A LONG-DELAYED £10 million plan to slash police officers’ desk time is finally almost in place.

In 2015, North Yorkshire Police announced it would invest millions of pounds in new technology that would would allow officers to spend more time on the streets and less time in the station, with Operational Mobile Working (OMW) tablet-style computers allowing them to complete paperwork on the move.

Speaking to The Press in December 2015, Chief Constable Dave Jones said: “I’m sure that by the end of 2016 we will be the cutting edge of any police service in the country. The IT for me is one of the big challenges. We said in 2015 we’d start to provide and see the kit, in 2016 the plans will be completed and we’ll start to see the benefits from it.”

However, in December 2016, The Press reported the project had been delayed by nine months due to changes introduced by the Government to public services networks (PSNP), which meant work had to start again on creating operating systems which could be used on the beat.

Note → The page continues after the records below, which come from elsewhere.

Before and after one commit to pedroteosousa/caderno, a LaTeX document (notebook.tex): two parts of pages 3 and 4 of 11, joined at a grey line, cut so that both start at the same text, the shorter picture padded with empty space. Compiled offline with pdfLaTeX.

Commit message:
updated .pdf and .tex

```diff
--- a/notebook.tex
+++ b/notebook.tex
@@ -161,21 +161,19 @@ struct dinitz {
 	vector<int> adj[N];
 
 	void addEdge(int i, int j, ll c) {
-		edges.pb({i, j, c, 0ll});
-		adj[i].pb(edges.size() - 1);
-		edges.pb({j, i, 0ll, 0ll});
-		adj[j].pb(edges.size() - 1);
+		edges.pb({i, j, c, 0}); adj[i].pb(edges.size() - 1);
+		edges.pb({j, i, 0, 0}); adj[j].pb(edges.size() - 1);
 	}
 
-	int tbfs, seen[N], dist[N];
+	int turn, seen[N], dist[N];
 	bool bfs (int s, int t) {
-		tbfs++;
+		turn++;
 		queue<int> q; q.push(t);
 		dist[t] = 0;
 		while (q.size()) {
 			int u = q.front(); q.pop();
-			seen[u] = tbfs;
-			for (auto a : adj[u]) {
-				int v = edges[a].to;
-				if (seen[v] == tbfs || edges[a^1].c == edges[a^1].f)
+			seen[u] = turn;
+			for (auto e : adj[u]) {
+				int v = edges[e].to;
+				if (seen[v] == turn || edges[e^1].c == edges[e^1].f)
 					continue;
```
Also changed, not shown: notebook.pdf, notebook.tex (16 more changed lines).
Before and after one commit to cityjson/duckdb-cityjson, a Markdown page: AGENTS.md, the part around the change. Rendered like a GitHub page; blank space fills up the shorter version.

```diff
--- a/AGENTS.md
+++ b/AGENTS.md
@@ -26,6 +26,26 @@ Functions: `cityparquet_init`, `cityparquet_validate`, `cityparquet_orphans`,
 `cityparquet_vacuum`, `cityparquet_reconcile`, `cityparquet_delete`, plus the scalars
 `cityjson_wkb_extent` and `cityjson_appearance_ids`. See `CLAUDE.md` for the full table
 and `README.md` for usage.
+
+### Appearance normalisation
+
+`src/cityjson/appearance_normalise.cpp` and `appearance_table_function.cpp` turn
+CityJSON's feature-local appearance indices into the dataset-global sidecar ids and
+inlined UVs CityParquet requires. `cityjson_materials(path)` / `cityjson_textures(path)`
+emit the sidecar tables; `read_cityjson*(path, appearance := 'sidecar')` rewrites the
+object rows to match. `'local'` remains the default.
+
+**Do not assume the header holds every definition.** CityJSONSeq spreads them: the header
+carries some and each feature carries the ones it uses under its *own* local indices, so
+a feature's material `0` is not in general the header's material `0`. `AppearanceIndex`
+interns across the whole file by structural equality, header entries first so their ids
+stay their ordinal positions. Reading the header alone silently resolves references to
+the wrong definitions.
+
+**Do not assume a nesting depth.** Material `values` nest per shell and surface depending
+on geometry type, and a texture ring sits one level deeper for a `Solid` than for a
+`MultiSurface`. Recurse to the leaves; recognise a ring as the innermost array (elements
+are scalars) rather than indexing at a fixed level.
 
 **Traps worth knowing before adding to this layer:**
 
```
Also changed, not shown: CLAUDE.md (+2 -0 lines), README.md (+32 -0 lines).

Now, a handful of OMWs are currently being tested in York and Scarborough, before the scheme is finally rolled out across the force.

A police spokesman said the testing had been “ongoing” throughout last year, checking the network, the software and the hardware, with “more than 40 officers” feeding back information to the project team.

Training for more officers started last month, and while the spokesman said the delays due to PSNP had been resolved, “technical issues can never be ruled out during complex technical projects”.

The spokesman said: “Due to the scale of the project and size of the organisation, this will continue for the next six months or so until all officers due to receive the technology are trained accordingly.

“During this time different mobile working functionality will be released allowing officers and PCSOs to do more and more work on the streets and not back at the station.”

Concerns about availability of mobile coverage in more rural areas of the region have also been addressed, but it is unclear whether issues about coverage have been resolved.

The spokesman said: “Around 2,000 signal tests have been carried out across the force area, including rural, semi-rural and urban areas. This information has been used to inform the project’s development.”

Superintendent Mike Walker said: “Technology such as Operational Mobile Working means officers can spend less time behind a desk and more time in the communities we serve.

“We’ve completed extensive testing, technical development and training as part of the project this year. It’s a huge project and I’m delighted with our achievements, as it will make a real difference to the way we provide policing across North Yorkshire.”

Another element of the investment is the MAUDS system - Mobile Assets Utilisation and Deployment - which uses satellite technology to record locations of resources on a virtual map, and the force confirmed that system is now live in all North Yorkshire Police vehicles.